If you notice your compressor is experiencing an issue such as low (or no) voltage; the compressor is running a high operating temperature; the engine has a high operating temperature; you’re seeing poor air delivery; or the compressor won’t start altogether, perform a detailed visual inspection to prevent additional damage or abnormal operation. It’s always best to consult your user manual, but also perform a machine walk-around and check for some common culprits. These include loose wires or connections; damaged piping; heat damage to parts, which can appear as discolorations or the presence of a burnt odor; low fluids; low (or no) fuel; or loose or broken belts.
Other simple practices can also avoid unnecessary damage to your machine. Just as you would never pull the emergency brake in your car haphazardly, there are several best practices to follow when using portable air compressors. To best maximize uptime and extend your equipment’s lifespan, adhere to the following tips:
Do not use the emergency stop button to stop the machine, except in true emergencies where immediate shutdown is required
Follow proper startup procedures
Follow proper shutdown procedures, including closing the service valves and running the compressor for approximately five minutes to allow the machine to cool down.
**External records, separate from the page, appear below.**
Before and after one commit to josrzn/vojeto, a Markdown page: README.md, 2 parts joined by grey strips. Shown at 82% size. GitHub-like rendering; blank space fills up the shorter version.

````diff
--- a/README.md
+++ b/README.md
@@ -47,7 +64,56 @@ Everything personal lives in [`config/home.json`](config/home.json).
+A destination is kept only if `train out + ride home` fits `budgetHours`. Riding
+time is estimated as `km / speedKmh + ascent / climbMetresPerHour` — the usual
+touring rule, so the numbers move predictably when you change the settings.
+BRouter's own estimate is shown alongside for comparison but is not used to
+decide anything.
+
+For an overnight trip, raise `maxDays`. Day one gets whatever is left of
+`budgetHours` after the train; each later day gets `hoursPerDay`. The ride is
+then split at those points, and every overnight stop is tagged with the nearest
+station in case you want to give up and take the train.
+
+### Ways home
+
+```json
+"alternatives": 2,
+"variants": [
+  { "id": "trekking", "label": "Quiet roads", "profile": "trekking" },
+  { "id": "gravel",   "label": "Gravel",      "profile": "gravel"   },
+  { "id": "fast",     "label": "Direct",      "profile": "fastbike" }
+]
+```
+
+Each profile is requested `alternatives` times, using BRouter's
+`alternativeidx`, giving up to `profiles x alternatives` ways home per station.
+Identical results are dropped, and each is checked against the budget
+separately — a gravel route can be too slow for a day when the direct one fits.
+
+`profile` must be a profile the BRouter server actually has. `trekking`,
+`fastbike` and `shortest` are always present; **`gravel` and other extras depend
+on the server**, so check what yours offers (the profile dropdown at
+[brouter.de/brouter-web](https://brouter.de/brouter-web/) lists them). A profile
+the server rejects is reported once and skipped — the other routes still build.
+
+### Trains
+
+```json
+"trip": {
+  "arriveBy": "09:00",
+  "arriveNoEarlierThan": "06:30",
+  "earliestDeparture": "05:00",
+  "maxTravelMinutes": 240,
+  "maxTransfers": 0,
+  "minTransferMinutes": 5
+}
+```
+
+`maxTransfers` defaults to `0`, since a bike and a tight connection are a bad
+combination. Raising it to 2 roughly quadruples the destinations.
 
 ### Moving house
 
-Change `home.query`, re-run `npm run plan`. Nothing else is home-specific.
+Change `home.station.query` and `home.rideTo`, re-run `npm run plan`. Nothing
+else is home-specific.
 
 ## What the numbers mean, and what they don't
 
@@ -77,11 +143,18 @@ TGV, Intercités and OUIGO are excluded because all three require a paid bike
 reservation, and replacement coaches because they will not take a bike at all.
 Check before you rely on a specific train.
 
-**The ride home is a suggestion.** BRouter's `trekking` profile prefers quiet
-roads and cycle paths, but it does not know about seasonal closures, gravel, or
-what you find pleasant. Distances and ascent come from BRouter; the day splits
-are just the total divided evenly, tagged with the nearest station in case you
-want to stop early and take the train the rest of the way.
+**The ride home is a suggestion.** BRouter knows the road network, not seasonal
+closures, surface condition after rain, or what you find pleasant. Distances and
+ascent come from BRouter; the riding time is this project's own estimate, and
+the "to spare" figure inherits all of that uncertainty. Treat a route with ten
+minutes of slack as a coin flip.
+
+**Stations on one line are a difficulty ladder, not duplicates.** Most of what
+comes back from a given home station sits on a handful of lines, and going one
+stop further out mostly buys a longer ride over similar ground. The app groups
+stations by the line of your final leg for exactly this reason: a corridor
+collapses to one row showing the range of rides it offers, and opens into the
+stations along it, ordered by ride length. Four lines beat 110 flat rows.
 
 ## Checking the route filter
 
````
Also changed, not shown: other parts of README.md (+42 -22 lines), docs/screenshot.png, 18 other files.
Then toggle the engine switch to off.
During the winter, ensure the compressor control air lines are free of any condensate to avoid freezing while storing the machine during cooler months
As we head into the thick of construction season, take proper care of your equipment to help ensure it’ll take care of you, too.